Process variables are anything which can affect the amount of current or the heat being generated. One should look at the variables that control pressure, current and time. Has your part changed? Is the forming of the part different and requiring more force to bring the two surfaces together? Has the cylinder or servo begun to stick or become sluggish? Have you tested the pressure? Is there sufficient plant air pressure and flow, all day? Is the plant power sufficient and consistent all day? Is there sufficient squeeze time to close the electrodes and reach full pressure? Do the electrodes need dressing? Are all electrical connections tight and clean? Have the shunts or cables worn? Some of these are wear items. Any one of these items can cause a change in weld performance.

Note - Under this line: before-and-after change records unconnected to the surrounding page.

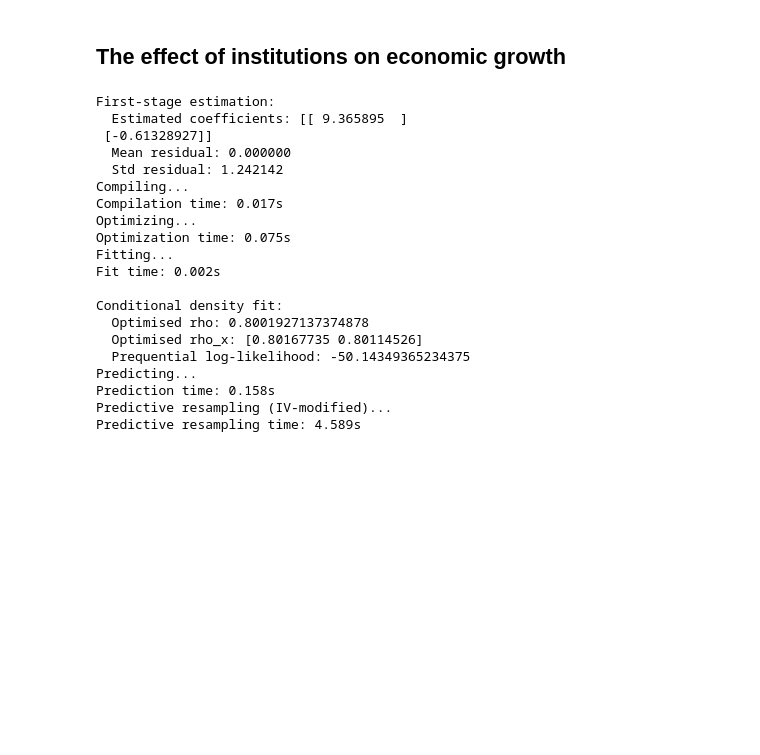
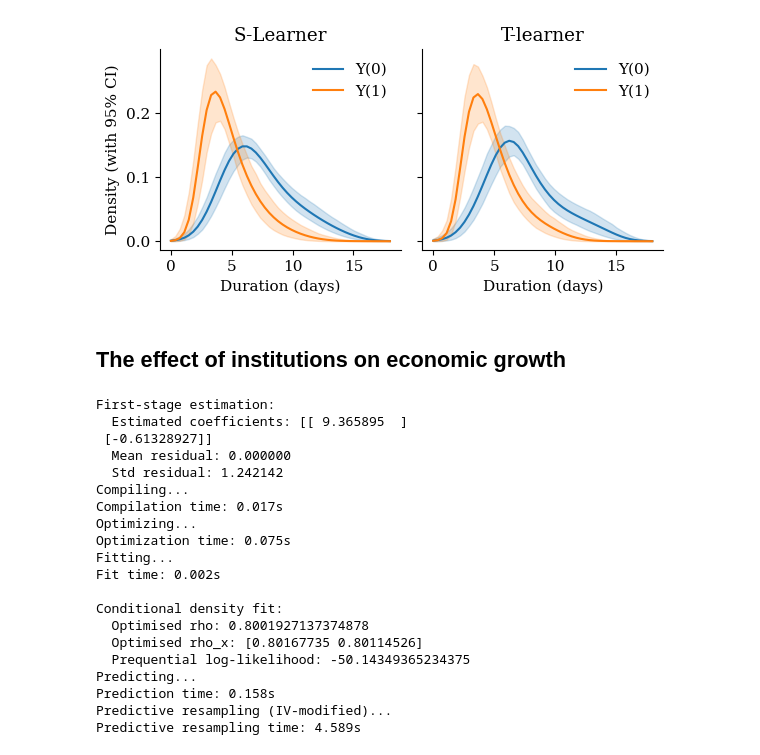
Before and after one commit to gregorsteiner/CausalMP, a Jupyter notebook: Real_Examples.ipynb, the cells around one changed output. Cells and saved outputs as stored; diff of their text form; code cells hidden in the pictures; blank space fills up the shorter version.

Commit message:
Updated Zinc example

```diff
--- a/Real_Examples.ipynb
+++ b/Real_Examples.ipynb
@@ -11,3 +56,47 @@ from copula_mp_iv import mp_density_iv
+# %%
+
+fig, axes = plt.subplots(1, 2, figsize=(6, 3), sharey=True)
+
+plt.rcParams.update({
+    "font.family":      "serif",
+    "font.size":        11,
+    "axes.spines.top":  False,
+    "axes.spines.right":False,
+    "axes.linewidth":   0.8,
+    "xtick.direction":  "out",
+    "ytick.direction":  "out",
+})
+
+# --- Panel 1: S-Learner ---
+ax = axes[0]
+ax.plot(y_grid_orig, res['x_0']['mean'] / sig_y, label="Y(0)", color='tab:blue')
+ax.fill_between(y_grid_orig, res['x_0']['low'] / sig_y, res['x_0']['high'] / sig_y, color='tab:blue', alpha=0.2)
+ax.plot(y_grid_orig, res['x_1']['mean'] / sig_y, label="Y(1)", color='tab:orange')
+ax.fill_between(y_grid_orig, res['x_1']['low'] / sig_y, res['x_1']['high'] / sig_y, color='tab:orange', alpha=0.2)
+ax.set_xlabel("Duration (days)")
+ax.set_ylabel("Density (with 95% CI)")
+ax.set_title("S-Learner")
+ax.legend(frameon=False)
+ax.spines['top'].set_visible(False)
+ax.spines['right'].set_visible(False)
+
+# --- Panel 2: T-learner ---
+ax = axes[1]
+ax.plot(y_grid_orig, res_t['x_0']['mean'] / sig_y, label="Y(0)", color='tab:blue')
+ax.fill_between(y_grid_orig, res_t['x_0']['low'] / sig_y, res_t['x_0']['high'] / sig_y, color='tab:blue', alpha=0.2)
+ax.plot(y_grid_orig, res_t['x_1']['mean'] / sig_y, label="Y(1)", color='tab:orange')
+ax.fill_between(y_grid_orig, res_t['x_1']['low'] / sig_y, res_t['x_1']['high'] / sig_y, color='tab:orange', alpha=0.2)
+ax.set_xlabel("Duration (days)")
+ax.set_title("T-learner")
+ax.legend(frameon=False)
+ax.spines['top'].set_visible(False)
+ax.spines['right'].set_visible(False)
+
+plt.tight_layout()
+plt.savefig('Figures/ZincExample.pdf', dpi=300, bbox_inches='tight')
+plt.show()
+# %% [output]
+[figure, added]
 # %% [markdown]
 ## The effect of institutions on economic growth
 # %%
```
Also changed, not shown: parts of 2 cells of this notebook, 5 other files.
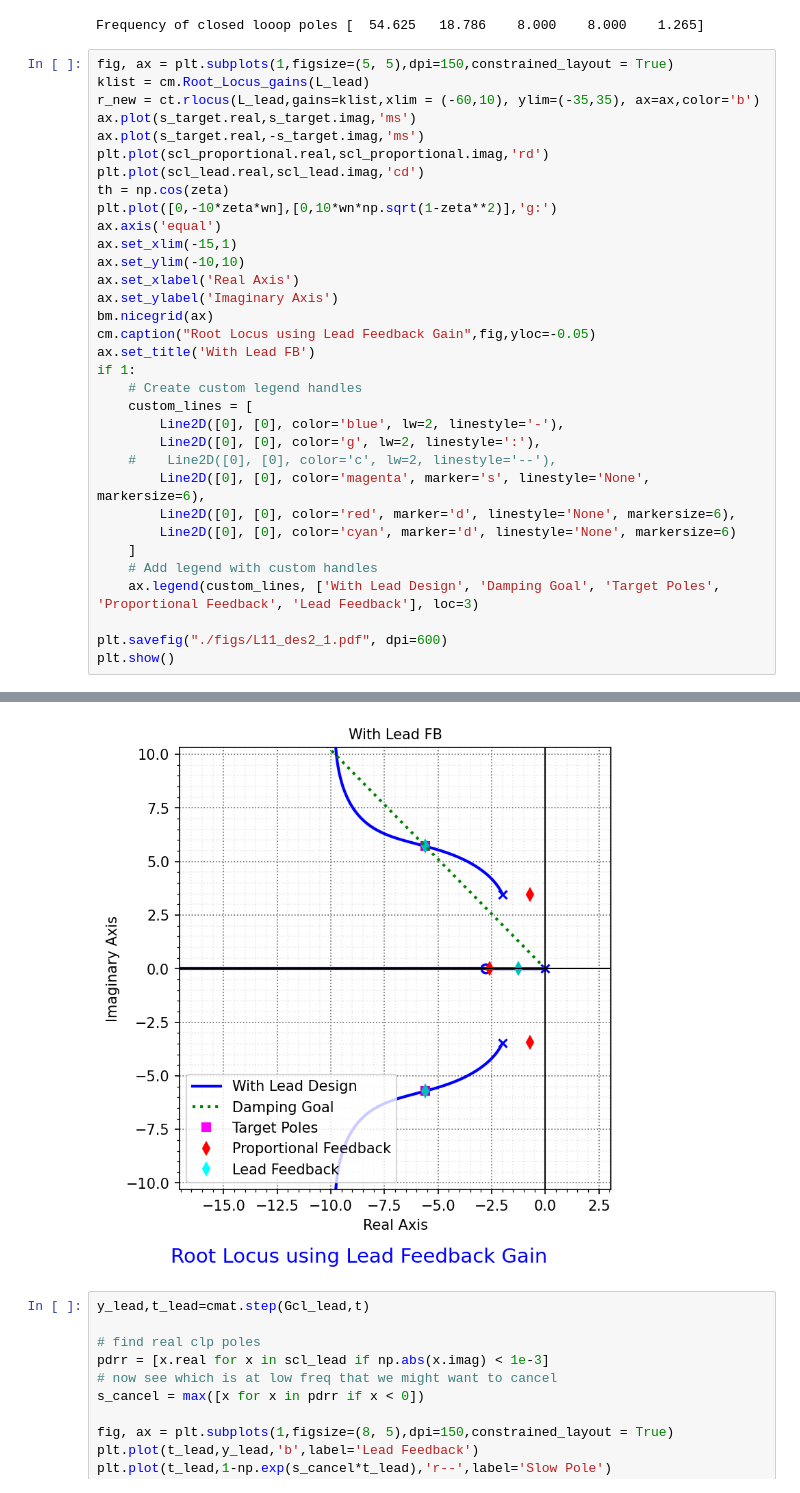
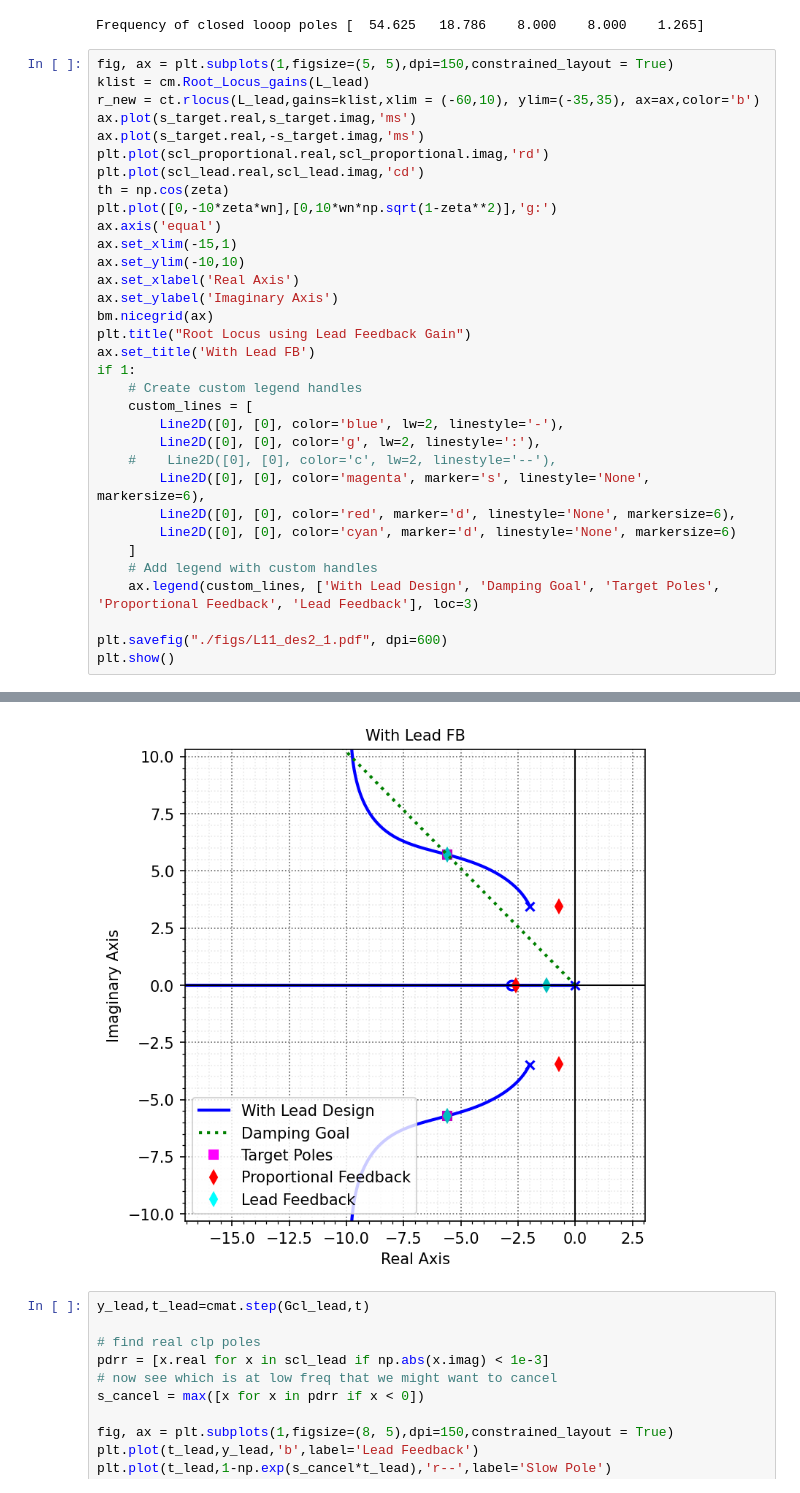
Before and after one commit to mit-acl/16_06_Class, a Jupyter notebook: notebooks/16_06_T11_Lead_FF.ipynb, the cells around one changed output, grey strips where cells are left out. Drawn from its saved outputs; the diff is of its cells as text.

```diff
--- a/notebooks/16_06_T11_Lead_FF.ipynb
+++ b/notebooks/16_06_T11_Lead_FF.ipynb
@@ -152,35 +152,35 @@ ax.plot(s_target.real,s_target.imag,'ms')
 ax.plot(s_target.real,-s_target.imag,'ms')
 plt.plot(scl_proportional.real,scl_proportional.imag,'rd')
 plt.plot(scl_lead.real,scl_lead.imag,'cd')
 th = np.cos(zeta)
 plt.plot([0,-10*zeta*wn],[0,10*wn*np.sqrt(1-zeta**2)],'g:')
 ax.axis('equal')
 ax.set_xlim(-15,1)
 ax.set_ylim(-10,10)
 ax.set_xlabel('Real Axis')
 ax.set_ylabel('Imaginary Axis')
 bm.nicegrid(ax)
-cm.caption("Root Locus using Lead Feedback Gain",fig,yloc=-0.05)
+plt.title("Root Locus using Lead Feedback Gain")
 ax.set_title('With Lead FB')
 if 1:
     # Create custom legend handles
     custom_lines = [
         Line2D([0], [0], color='blue', lw=2, linestyle='-'),
         Line2D([0], [0], color='g', lw=2, linestyle=':'),
     #    Line2D([0], [0], color='c', lw=2, linestyle='--'),
         Line2D([0], [0], color='magenta', marker='s', linestyle='None', markersize=6),
         Line2D([0], [0], color='red', marker='d', linestyle='None', markersize=6),
         Line2D([0], [0], color='cyan', marker='d', linestyle='None', markersize=6)
     ]
     # Add legend with custom handles
     ax.legend(custom_lines, ['With Lead Design', 'Damping Goal', 'Target Poles', 'Proportional Feedback', 'Lead Feedback'], loc=3)
 
 plt.savefig("./figs/L11_des2_1.pdf", dpi=600)
 plt.show()
 # %% [output]
 Found break-in/out at K = -0.000
 At possible locations s = -40.938
-[figure, old version]
+[figure, new version]
 # %%
 y_lead,t_lead=cmat.step(Gcl_lead,t)
 
```
Also changed, not shown: parts of 7 cells of this notebook, 1 other file.
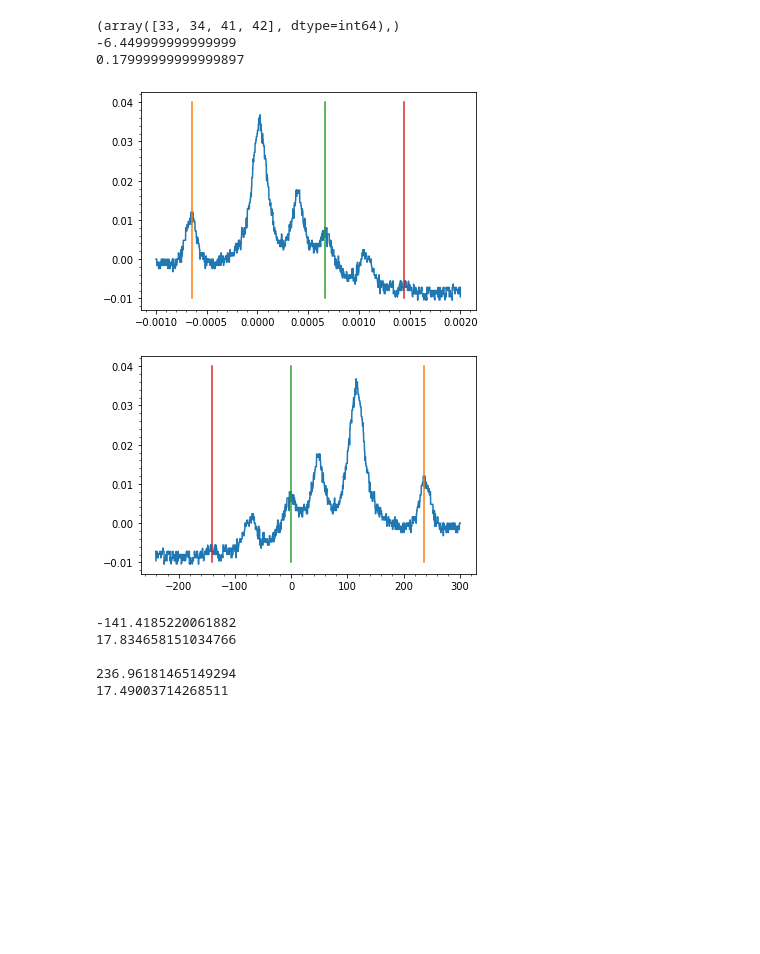
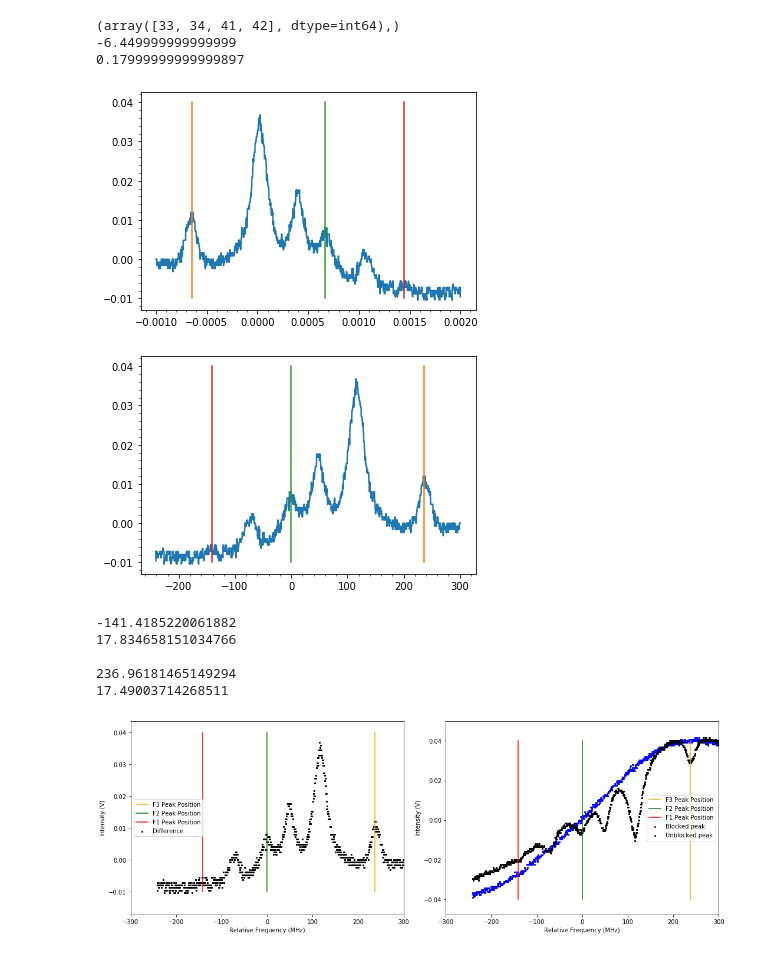
Before and after one commit to maxpodgorski/do-not-look-directly-at-the-laser, a Jupyter notebook: Single Peak.ipynb, the cells around one changed output. Cells and saved outputs as stored; diff of their text form; code cells hidden in the pictures; blank space fills up the shorter version.

```diff
--- a/Single Peak.ipynb
+++ b/Single Peak.ipynb
@@ -396,30 +452,57 @@ plt.show()
 Calx = 1000 * Cali(x, F2PeakPos, RampSlope)
 CalF1PeakPos = 1000 * Cali(F1PeakPos, F2PeakPos, RampSlope)
 CalF3PeakPos = 1000 * Cali(F3PeakPos, F2PeakPos, RampSlope)
 
 #Cali_Err(t, t_err, t0, t0_err, DriveSlope, DriveSlope_err)
 CalF1PeakPos_err = 1000 * Cali_Err(F1PeakPos, F1PeakPos_err, F2PeakPos, F2PeakPos_err, RampSlope, RampSlope_err)
 CalF2PeakPos_err = 1000 * Cali_Err(F2PeakPos, F2PeakPos_err, F2PeakPos, F2PeakPos_err, RampSlope, RampSlope_err)
 CalF3PeakPos_err = 1000 * Cali_Err(F3PeakPos, F3PeakPos_err, F2PeakPos, F2PeakPos_err, RampSlope, RampSlope_err)
 
 # Calibrated difference
 plt.plot(Calx , diff)
 plt.plot([CalF3PeakPos, CalF3PeakPos], [-.01, .04])
 plt.plot([0, 0], [-.01, .04])
 plt.plot([CalF1PeakPos, CalF1PeakPos], [-.01, .04])
 plt.minorticks_on()
 plt.show()
 
+
+fig = plt.figure(figsize=(15,10))
+
+fig1 = fig.add_subplot(2,2,1)
+fig1.scatter(Calx, diff, label='Difference', color='black', s=4)
+fig1.plot([CalF3PeakPos, CalF3PeakPos], [-.01, .04], label='F3 Peak Position', color='orange')
+fig1.plot([0, 0], [-.01, .04], label='F2 Peak Position', color='green')
+fig1.plot([CalF1PeakPos, CalF1PeakPos], [-.01, .04], label='F1 Peak Position', color='red')
+fig1.set_xlim(-300,300)
+fig1.set_xlabel("Relative Frequency (MHz)")
+fig1.set_ylabel("Intensity (V)")
+fig1.legend();
+
+fig2 = fig.add_subplot(2,2,2)
+fig2.scatter(Calx, Bly, label='Blocked peak', color='blue', s=4)
+fig2.scatter(Calx, UnBly, label='Unblocked peak', color='black', s=4)
+fig2.plot([CalF3PeakPos, CalF3PeakPos], [-.04, .04], label='F3 Peak Position', color='orange')
+fig2.plot([0, 0], [-.04, .04], label='F2 Peak Position', color='green')
+fig2.plot([CalF1PeakPos, CalF1PeakPos], [-.04, .04], label='F1 Peak Position', color='red')
+fig2.set_xlim(-300,300)
+fig2.set_xlabel("Relative Frequency (MHz)")
+fig2.set_ylabel("Intensity (V)")
+fig2.legend();
+
+fig.tight_layout()
+
 print(CalF1PeakPos)
 print(CalF1PeakPos_err)
 print("")
 print(CalF3PeakPos)
 print(CalF3PeakPos_err)
 # %% [output]
 [figure]
 [figure]
 -141.4185220061882
 17.834658151034766
 
 236.96181465149294
 17.49003714268511
+[figure, added]
```
Also changed, not shown: parts of 3 cells of this notebook.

Other individual articles describe these topics.
Go back to the basics. Check the current process against the original setup documents.
The secondary will short to ground because the secondary should be grounded. A possible failure mode is a short between the secondary and the primary. This indicates a failure of the insulation layer between these two windings. This failure can be caused by many reasons related to heat, condensation and other factors, to be discussed in another article. The transformer, welder, control and secondary should all be grounded which should take out the main breakers to the machine and protect the machine and personnel. The cause for this electrical short has been covered completely in another article which can be read separately:
For AC welding it is important to operate at a relatively high percent heat. This gives you the maximum efficiency and minimum off time during each weld cycle of the sine wave. So your weld schedule should be designed to optimize this situation as opposed to a high tap and a low setting where a large percentage of the time (each cycle) there is no current flow and the weld is actually cooling down.
Yes, it is a series weld. The weld guns are all arranged on one side of the part with the lower side being a fixed platen shunt die. Current flows through one wire joint into the lower shunt die to the next wire joint through that joint and back to the next gun to the transformer. This completes the circuit and the projection weld is complete. A series of many welds happen sequentially and the machine indexes to the next group.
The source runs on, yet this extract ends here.